The stage actor was a burly man in a tweed suit with a thick moustache and a harrumphing voice that almost bellowed out the unfamiliar words rather than read them. Ran came to the quick conclusion that the university hadn't bragged about him simply because he wasn't worth bragging about. The strange English seemed to do no favour for him and Ran found himself tripping over words he knew, but the Gaijin, in his seat amongst the professors with his well thumbed paperback, mouthed the words along with the blustering actor with his full mouth and Ran wished he could read lips so he would know the awe this stranger had for these mangled and strange words.

The wuthering actor stopped for a moment, harrumphed a few times to clear his throat and then turned to a new page. He slowed down, one thumb tucked into the pocket of his vest as he read.

"take this kiss upon thy brow!

And in parting from you know

This much let me avow-"

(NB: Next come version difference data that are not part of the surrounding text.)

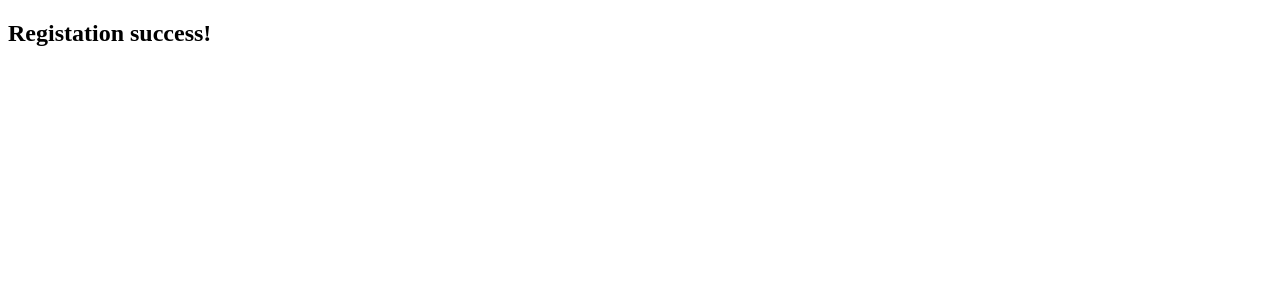
Repository: sultanaNargis03/IndustryReadyJavaSpringBoot
Page: Servlet/workspace/Learningportal/src/main/webapp/registersuccess.html
These files come from the project's save history. The page is drawn as it stood at one moment and after the next save; the edit follows.
The browser window is 1280 px wide. The pictures show the whole page.

Above is the page before, as saved 2023-12-06 16:46:26.

### Servlet/workspace/Learningportal/src/main/webapp/registersuccess.html
<!DOCTYPE html>
<html>
<head>
<meta charset="ISO-8859-1">
<title>Register success</title>
</head>
<body>
<h2>Registation success!</h2>
</body>
</html>

After the next save:
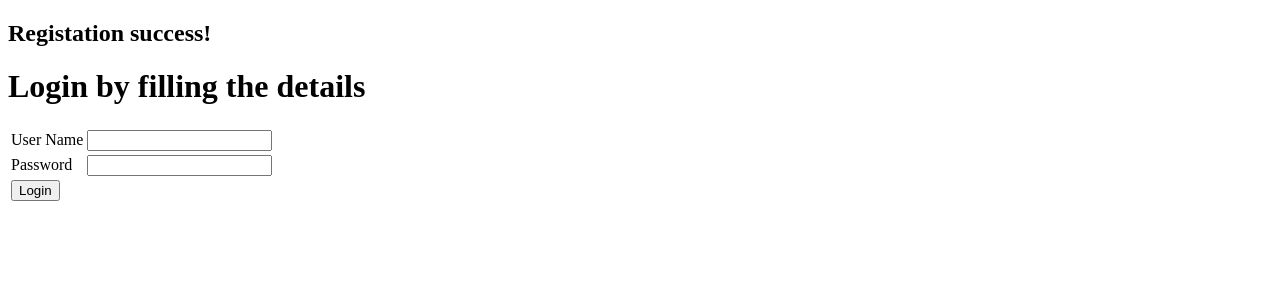
Saved 92 s later.
--- a/Servlet/workspace/Learningportal/src/main/webapp/registersuccess.html
+++ b/Servlet/workspace/Learningportal/src/main/webapp/registersuccess.html
@@ -6,5 +6,24 @@
 </head>
 <body>
 <h2>Registation success!</h2>
+<h1>Login by filling the details</h1>
+
+<form method="post" action="./login">
+	<table>
+		<tr>
+			<td>User Name</td>
+			<td><input type="text" name="uname"</td>
+		</tr>
+
+			<td>Password</td>
+			<td><input type="password" name="password"</td>
+		</tr>
+
+		<tr>
+			<td><input type="submit" value="Login"</td>
+		</tr>
+	</table>
+</form>
+
 </body>
 </html>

Ran watched the words shape and fall silently from the foreigners mouth, the way strong thin fingers swept back an errant lock of hair behind a golden ear, and in doing so noticed the fixated way that Ran stared at him, and mouthed along "you are not wrong, " before offering him a friendly smile and turning his attention back to the red faced man on stage. Ran blushed brick red under his bangs, pulling on an ear tail in irritation as the red faced actor continued on and Ran found himself tuning the actor out to wonder why he kept finding himself staring at the gaijin and why it affected him so to have been noticed in his scrutiny.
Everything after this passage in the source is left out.